__TASK ITEM__.
I need the records below restated word for word, without their pictures.

===

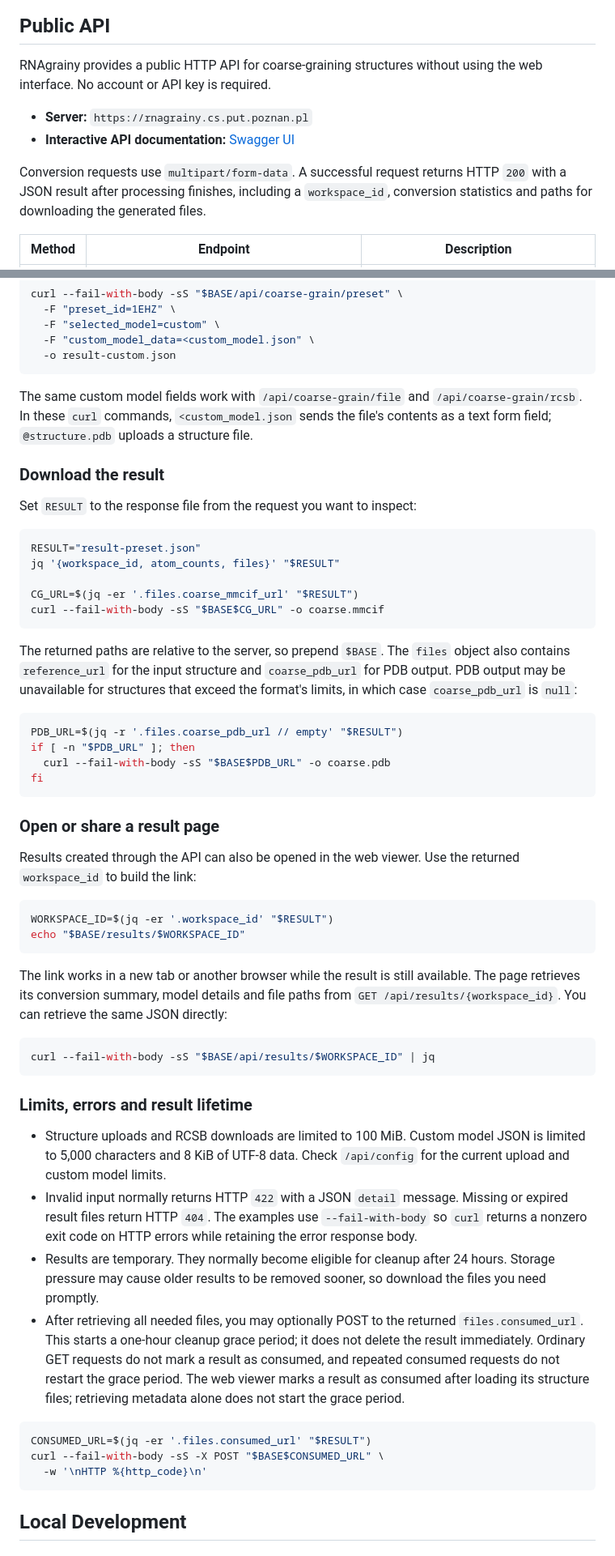
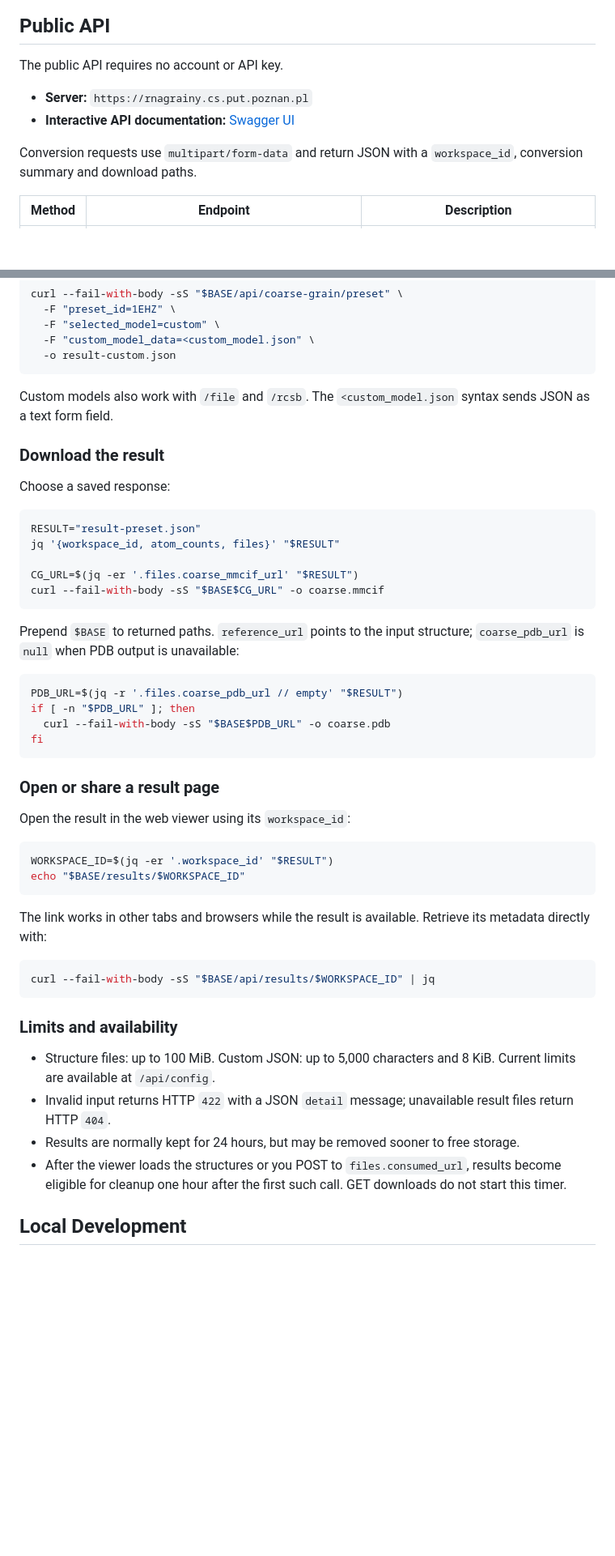
Before and after one commit to MihaKon/RNA_Grainy_App, a Markdown page: README.md, 2 parts joined by grey strips. Shown at 81% size. Rendered like a GitHub page; blank space fills up the shorter version.

Commit message:
Simplify API documentation

````diff
--- a/README.md
+++ b/README.md
@@ -62,15 +62,13 @@ Detailed descriptions, mapping rules, and references are available in the
 
 ## Public API
 
-RNAgrainy provides a public HTTP API for coarse-graining structures without using
-the web interface. No account or API key is required.
+The public API requires no account or API key.
 
 - **Server:** `https://rnagrainy.cs.put.poznan.pl`
 - **Interactive API documentation:** [Swagger UI](https://rnagrainy.cs.put.poznan.pl/docs)
 
-Conversion requests use `multipart/form-data`. A successful request returns HTTP
-`200` with a JSON result after processing finishes, including a `workspace_id`,
-conversion statistics and paths for downloading the generated files.
+Conversion requests use `multipart/form-data` and return JSON with a
+`workspace_id`, conversion summary and download paths.
 
 | Method | Endpoint | Description |
 | ------ | -------- | ----------- |
@@ -168,13 +157,12 @@ curl --fail-with-body -sS "$BASE/api/coarse-grain/preset" \
   -o result-custom.json
 ```
 
-The same custom model fields work with `/api/coarse-grain/file` and
-`/api/coarse-grain/rcsb`. In these `curl` commands, `<custom_model.json` sends the
-file's contents as a text form field; `@structure.pdb` uploads a structure file.
+Custom models also work with `/file` and `/rcsb`. The `<custom_model.json`
+syntax sends JSON as a text form field.
 
 ### Download the result
 
-Set `RESULT` to the response file from the request you want to inspect:
+Choose a saved response:
 
 ```bash
 RESULT="result-preset.json"
@@ -184,10 +172,8 @@ CG_URL=$(jq -er '.files.coarse_mmcif_url' "$RESULT")
 curl --fail-with-body -sS "$BASE$CG_URL" -o coarse.mmcif
 ```
 
-The returned paths are relative to the server, so prepend `$BASE`. The `files`
-object also contains `reference_url` for the input structure and `coarse_pdb_url`
-for PDB output. PDB output may be unavailable for structures that exceed the
-format's limits, in which case `coarse_pdb_url` is `null`:
+Prepend `$BASE` to returned paths. `reference_url` points to the input structure;
+`coarse_pdb_url` is `null` when PDB output is unavailable:
 
 ```bash
 PDB_URL=$(jq -r '.files.coarse_pdb_url // empty' "$RESULT")
@@ -198,46 +184,30 @@ fi
 
 ### Open or share a result page
 
-Results created through the API can also be opened in the web viewer. Use the
-returned `workspace_id` to build the link:
+Open the result in the web viewer using its `workspace_id`:
 
 ```bash
 WORKSPACE_ID=$(jq -er '.workspace_id' "$RESULT")
 echo "$BASE/results/$WORKSPACE_ID"
 ```
 
-The link works in a new tab or another browser while the result is still available.
-The page retrieves its conversion summary, model details and file paths from
-`GET /api/results/{workspace_id}`. You can retrieve the same JSON directly:
+The link works in other tabs and browsers while the result is available.
+Retrieve its metadata directly with:
 
 ```bash
 curl --fail-with-body -sS "$BASE/api/results/$WORKSPACE_ID" | jq
 ```
 
-### Limits, errors and result lifetime
+### Limits and availability
 
-- Structure uploads and RCSB downloads are limited to 100 MiB. Custom model JSON
-  is limited to 5,000 characters and 8 KiB of UTF-8 data. Check `/api/config` for
-  the current upload and custom model limits.
-- Invalid input normally returns HTTP `422` with a JSON `detail` message. Missing
-  or expired result files return HTTP `404`. The examples use `--fail-with-body`
-  so `curl` returns a nonzero exit code on HTTP errors while retaining the error
-  response body.
-- Results are temporary. They normally become eligible for cleanup after
-  24 hours. Storage pressure may cause older results to be removed sooner, so
-  download the files you need promptly.
-- After retrieving all needed files, you may optionally POST to the returned
-  `files.consumed_url`. This starts a one-hour cleanup grace period; it does not
-  delete the result immediately. Ordinary GET requests do not mark a result as
-  consumed, and repeated consumed requests do not restart the grace period.
-  The web viewer marks a result as consumed after loading its structure files;
-  retrieving metadata alone does not start the grace period.
-
-```bash
-CONSUMED_URL=$(jq -er '.files.consumed_url' "$RESULT")
-curl --fail-with-body -sS -X POST "$BASE$CONSUMED_URL" \
-  -w '\nHTTP %{http_code}\n'
-```
+- Structure files: up to 100 MiB. Custom JSON: up to 5,000 characters and 8 KiB.
+  Current limits are available at `/api/config`.
+- Invalid input returns HTTP `422` with a JSON `detail` message; unavailable
+  result files return HTTP `404`.
+- Results are normally kept for 24 hours, but may be removed sooner to free storage.
+- After the viewer loads the structures or you POST to `files.consumed_url`,
+  results become eligible for cleanup one hour after the first such call.
+  GET downloads do not start this timer.
 
 ## Local Development
 
````
Also changed, not shown: other parts of README.md (+5 -14 lines).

===

__YOUR RESPONSE__.
Before and after one commit to MihaKon/RNA_Grainy_App, a Markdown page: README.md, 2 parts joined by grey strips. Shown at 81% size. Rendered like a GitHub page; blank space fills up the shorter version.

Commit message:
Simplify API documentation

````diff
--- a/README.md
+++ b/README.md
@@ -62,15 +62,13 @@ Detailed descriptions, mapping rules, and references are available in the
 
 ## Public API
 
-RNAgrainy provides a public HTTP API for coarse-graining structures without using
-the web interface. No account or API key is required.
+The public API requires no account or API key.
 
 - **Server:** `https://rnagrainy.cs.put.poznan.pl`
 - **Interactive API documentation:** [Swagger UI](https://rnagrainy.cs.put.poznan.pl/docs)
 
-Conversion requests use `multipart/form-data`. A successful request returns HTTP
-`200` with a JSON result after processing finishes, including a `workspace_id`,
-conversion statistics and paths for downloading the generated files.
+Conversion requests use `multipart/form-data` and return JSON with a
+`workspace_id`, conversion summary and download paths.
 
 | Method | Endpoint | Description |
 | ------ | -------- | ----------- |
@@ -168,13 +157,12 @@ curl --fail-with-body -sS "$BASE/api/coarse-grain/preset" \
   -o result-custom.json
 ```
 
-The same custom model fields work with `/api/coarse-grain/file` and
-`/api/coarse-grain/rcsb`. In these `curl` commands, `<custom_model.json` sends the
-file's contents as a text form field; `@structure.pdb` uploads a structure file.
+Custom models also work with `/file` and `/rcsb`. The `<custom_model.json`
+syntax sends JSON as a text form field.
 
 ### Download the result
 
-Set `RESULT` to the response file from the request you want to inspect:
+Choose a saved response:
 
 ```bash
 RESULT="result-preset.json"
@@ -184,10 +172,8 @@ CG_URL=$(jq -er '.files.coarse_mmcif_url' "$RESULT")
 curl --fail-with-body -sS "$BASE$CG_URL" -o coarse.mmcif
 ```
 
-The returned paths are relative to the server, so prepend `$BASE`. The `files`
-object also contains `reference_url` for the input structure and `coarse_pdb_url`
-for PDB output. PDB output may be unavailable for structures that exceed the
-format's limits, in which case `coarse_pdb_url` is `null`:
+Prepend `$BASE` to returned paths. `reference_url` points to the input structure;
+`coarse_pdb_url` is `null` when PDB output is unavailable:
 
 ```bash
 PDB_URL=$(jq -r '.files.coarse_pdb_url // empty' "$RESULT")
@@ -198,46 +184,30 @@ fi
 
 ### Open or share a result page
 
-Results created through the API can also be opened in the web viewer. Use the
-returned `workspace_id` to build the link:
+Open the result in the web viewer using its `workspace_id`:
 
 ```bash
 WORKSPACE_ID=$(jq -er '.workspace_id' "$RESULT")
 echo "$BASE/results/$WORKSPACE_ID"
 ```
 
-The link works in a new tab or another browser while the result is still available.
-The page retrieves its conversion summary, model details and file paths from
-`GET /api/results/{workspace_id}`. You can retrieve the same JSON directly:
+The link works in other tabs and browsers while the result is available.
+Retrieve its metadata directly with:
 
 ```bash
 curl --fail-with-body -sS "$BASE/api/results/$WORKSPACE_ID" | jq
 ```
 
-### Limits, errors and result lifetime
+### Limits and availability
 
-- Structure uploads and RCSB downloads are limited to 100 MiB. Custom model JSON
-  is limited to 5,000 characters and 8 KiB of UTF-8 data. Check `/api/config` for
-  the current upload and custom model limits.
-- Invalid input normally returns HTTP `422` with a JSON `detail` message. Missing
-  or expired result files return HTTP `404`. The examples use `--fail-with-body`
-  so `curl` returns a nonzero exit code on HTTP errors while retaining the error
-  response body.
-- Results are temporary. They normally become eligible for cleanup after
-  24 hours. Storage pressure may cause older results to be removed sooner, so
-  download the files you need promptly.
-- After retrieving all needed files, you may optionally POST to the returned
-  `files.consumed_url`. This starts a one-hour cleanup grace period; it does not
-  delete the result immediately. Ordinary GET requests do not mark a result as
-  consumed, and repeated consumed requests do not restart the grace period.
-  The web viewer marks a result as consumed after loading its structure files;
-  retrieving metadata alone does not start the grace period.
-
-```bash
-CONSUMED_URL=$(jq -er '.files.consumed_url' "$RESULT")
-curl --fail-with-body -sS -X POST "$BASE$CONSUMED_URL" \
-  -w '\nHTTP %{http_code}\n'
-```
+- Structure files: up to 100 MiB. Custom JSON: up to 5,000 characters and 8 KiB.
+  Current limits are available at `/api/config`.
+- Invalid input returns HTTP `422` with a JSON `detail` message; unavailable
+  result files return HTTP `404`.
+- Results are normally kept for 24 hours, but may be removed sooner to free storage.
+- After the viewer loads the structures or you POST to `files.consumed_url`,
+  results become eligible for cleanup one hour after the first such call.
+  GET downloads do not start this timer.
 
 ## Local Development
 
````
Also changed, not shown: other parts of README.md (+5 -14 lines).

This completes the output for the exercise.